• **Data for analysis**
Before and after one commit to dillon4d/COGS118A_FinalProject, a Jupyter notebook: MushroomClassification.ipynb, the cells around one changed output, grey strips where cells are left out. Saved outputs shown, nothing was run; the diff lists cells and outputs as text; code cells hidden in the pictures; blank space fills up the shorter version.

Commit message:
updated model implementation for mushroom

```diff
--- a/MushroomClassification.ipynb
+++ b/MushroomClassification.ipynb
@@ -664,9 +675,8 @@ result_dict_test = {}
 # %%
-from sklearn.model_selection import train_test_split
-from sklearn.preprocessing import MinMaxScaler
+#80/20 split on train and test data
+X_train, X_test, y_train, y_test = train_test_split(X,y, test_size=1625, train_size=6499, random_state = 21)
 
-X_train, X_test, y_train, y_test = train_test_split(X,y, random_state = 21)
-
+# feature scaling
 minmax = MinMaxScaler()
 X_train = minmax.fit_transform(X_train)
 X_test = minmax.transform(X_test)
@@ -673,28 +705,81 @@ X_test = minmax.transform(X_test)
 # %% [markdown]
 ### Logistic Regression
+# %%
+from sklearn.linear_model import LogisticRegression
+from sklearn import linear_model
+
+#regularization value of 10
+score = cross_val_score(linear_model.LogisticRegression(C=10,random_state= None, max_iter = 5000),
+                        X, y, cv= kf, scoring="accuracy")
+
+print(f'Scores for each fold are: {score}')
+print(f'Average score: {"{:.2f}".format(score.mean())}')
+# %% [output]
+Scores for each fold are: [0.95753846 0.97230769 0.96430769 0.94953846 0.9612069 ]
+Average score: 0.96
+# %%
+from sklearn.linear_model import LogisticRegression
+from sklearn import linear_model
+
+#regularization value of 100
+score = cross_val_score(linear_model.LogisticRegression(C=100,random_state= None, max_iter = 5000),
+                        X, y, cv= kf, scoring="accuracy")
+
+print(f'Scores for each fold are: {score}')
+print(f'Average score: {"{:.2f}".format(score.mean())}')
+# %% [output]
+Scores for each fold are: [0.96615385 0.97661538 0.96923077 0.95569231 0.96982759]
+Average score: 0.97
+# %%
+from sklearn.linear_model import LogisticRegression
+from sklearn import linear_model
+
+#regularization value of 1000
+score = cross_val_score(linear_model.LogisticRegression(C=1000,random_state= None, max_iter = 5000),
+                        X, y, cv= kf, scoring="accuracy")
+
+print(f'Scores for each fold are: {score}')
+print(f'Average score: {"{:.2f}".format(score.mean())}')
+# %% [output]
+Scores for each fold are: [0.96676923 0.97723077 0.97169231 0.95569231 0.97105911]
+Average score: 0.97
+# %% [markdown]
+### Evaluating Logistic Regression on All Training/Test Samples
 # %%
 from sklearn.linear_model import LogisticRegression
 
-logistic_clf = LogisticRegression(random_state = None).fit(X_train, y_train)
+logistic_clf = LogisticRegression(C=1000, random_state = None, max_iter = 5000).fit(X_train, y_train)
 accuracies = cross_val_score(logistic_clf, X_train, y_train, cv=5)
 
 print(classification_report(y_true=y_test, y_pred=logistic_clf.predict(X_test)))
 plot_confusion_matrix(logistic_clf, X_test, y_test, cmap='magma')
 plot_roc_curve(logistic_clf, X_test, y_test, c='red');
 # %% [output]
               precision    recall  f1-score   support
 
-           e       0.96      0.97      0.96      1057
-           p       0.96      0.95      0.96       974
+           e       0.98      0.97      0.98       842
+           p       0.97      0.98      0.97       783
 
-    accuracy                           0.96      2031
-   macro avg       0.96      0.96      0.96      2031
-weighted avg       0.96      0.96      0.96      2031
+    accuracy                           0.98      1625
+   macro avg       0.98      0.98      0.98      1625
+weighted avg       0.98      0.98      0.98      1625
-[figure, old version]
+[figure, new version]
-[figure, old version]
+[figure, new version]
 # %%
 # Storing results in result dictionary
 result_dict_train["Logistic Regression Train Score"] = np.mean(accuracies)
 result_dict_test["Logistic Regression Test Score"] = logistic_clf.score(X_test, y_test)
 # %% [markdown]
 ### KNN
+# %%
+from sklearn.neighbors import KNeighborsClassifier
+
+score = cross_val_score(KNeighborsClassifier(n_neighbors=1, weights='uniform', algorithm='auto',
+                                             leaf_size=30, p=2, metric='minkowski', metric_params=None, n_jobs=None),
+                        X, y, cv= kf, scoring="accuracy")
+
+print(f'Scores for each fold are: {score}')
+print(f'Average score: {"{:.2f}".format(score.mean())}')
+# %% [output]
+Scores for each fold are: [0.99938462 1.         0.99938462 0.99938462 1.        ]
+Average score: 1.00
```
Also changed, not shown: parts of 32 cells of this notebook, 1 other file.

• **Work request**
The full listing should be output exactly, line for line.

• **Result of the exercise**
Before and after one commit to dillon4d/COGS118A_FinalProject, a Jupyter notebook: MushroomClassification.ipynb, the cells around one changed output, grey strips where cells are left out. Saved outputs shown, nothing was run; the diff lists cells and outputs as text; code cells hidden in the pictures; blank space fills up the shorter version.

Commit message:
updated model implementation for mushroom

```diff
--- a/MushroomClassification.ipynb
+++ b/MushroomClassification.ipynb
@@ -664,9 +675,8 @@ result_dict_test = {}
 # %%
-from sklearn.model_selection import train_test_split
-from sklearn.preprocessing import MinMaxScaler
+#80/20 split on train and test data
+X_train, X_test, y_train, y_test = train_test_split(X,y, test_size=1625, train_size=6499, random_state = 21)
 
-X_train, X_test, y_train, y_test = train_test_split(X,y, random_state = 21)
-
+# feature scaling
 minmax = MinMaxScaler()
 X_train = minmax.fit_transform(X_train)
 X_test = minmax.transform(X_test)
@@ -673,28 +705,81 @@ X_test = minmax.transform(X_test)
 # %% [markdown]
 ### Logistic Regression
+# %%
+from sklearn.linear_model import LogisticRegression
+from sklearn import linear_model
+
+#regularization value of 10
+score = cross_val_score(linear_model.LogisticRegression(C=10,random_state= None, max_iter = 5000),
+                        X, y, cv= kf, scoring="accuracy")
+
+print(f'Scores for each fold are: {score}')
+print(f'Average score: {"{:.2f}".format(score.mean())}')
+# %% [output]
+Scores for each fold are: [0.95753846 0.97230769 0.96430769 0.94953846 0.9612069 ]
+Average score: 0.96
+# %%
+from sklearn.linear_model import LogisticRegression
+from sklearn import linear_model
+
+#regularization value of 100
+score = cross_val_score(linear_model.LogisticRegression(C=100,random_state= None, max_iter = 5000),
+                        X, y, cv= kf, scoring="accuracy")
+
+print(f'Scores for each fold are: {score}')
+print(f'Average score: {"{:.2f}".format(score.mean())}')
+# %% [output]
+Scores for each fold are: [0.96615385 0.97661538 0.96923077 0.95569231 0.96982759]
+Average score: 0.97
+# %%
+from sklearn.linear_model import LogisticRegression
+from sklearn import linear_model
+
+#regularization value of 1000
+score = cross_val_score(linear_model.LogisticRegression(C=1000,random_state= None, max_iter = 5000),
+                        X, y, cv= kf, scoring="accuracy")
+
+print(f'Scores for each fold are: {score}')
+print(f'Average score: {"{:.2f}".format(score.mean())}')
+# %% [output]
+Scores for each fold are: [0.96676923 0.97723077 0.97169231 0.95569231 0.97105911]
+Average score: 0.97
+# %% [markdown]
+### Evaluating Logistic Regression on All Training/Test Samples
 # %%
 from sklearn.linear_model import LogisticRegression
 
-logistic_clf = LogisticRegression(random_state = None).fit(X_train, y_train)
+logistic_clf = LogisticRegression(C=1000, random_state = None, max_iter = 5000).fit(X_train, y_train)
 accuracies = cross_val_score(logistic_clf, X_train, y_train, cv=5)
 
 print(classification_report(y_true=y_test, y_pred=logistic_clf.predict(X_test)))
 plot_confusion_matrix(logistic_clf, X_test, y_test, cmap='magma')
 plot_roc_curve(logistic_clf, X_test, y_test, c='red');
 # %% [output]
               precision    recall  f1-score   support
 
-           e       0.96      0.97      0.96      1057
-           p       0.96      0.95      0.96       974
+           e       0.98      0.97      0.98       842
+           p       0.97      0.98      0.97       783
 
-    accuracy                           0.96      2031
-   macro avg       0.96      0.96      0.96      2031
-weighted avg       0.96      0.96      0.96      2031
+    accuracy                           0.98      1625
+   macro avg       0.98      0.98      0.98      1625
+weighted avg       0.98      0.98      0.98      1625
-[figure, old version]
+[figure, new version]
-[figure, old version]
+[figure, new version]
 # %%
 # Storing results in result dictionary
 result_dict_train["Logistic Regression Train Score"] = np.mean(accuracies)
 result_dict_test["Logistic Regression Test Score"] = logistic_clf.score(X_test, y_test)
 # %% [markdown]
 ### KNN
+# %%
+from sklearn.neighbors import KNeighborsClassifier
+
+score = cross_val_score(KNeighborsClassifier(n_neighbors=1, weights='uniform', algorithm='auto',
+                                             leaf_size=30, p=2, metric='minkowski', metric_params=None, n_jobs=None),
+                        X, y, cv= kf, scoring="accuracy")
+
+print(f'Scores for each fold are: {score}')
+print(f'Average score: {"{:.2f}".format(score.mean())}')
+# %% [output]
+Scores for each fold are: [0.99938462 1.         0.99938462 0.99938462 1.        ]
+Average score: 1.00
```
Also changed, not shown: parts of 32 cells of this notebook, 1 other file.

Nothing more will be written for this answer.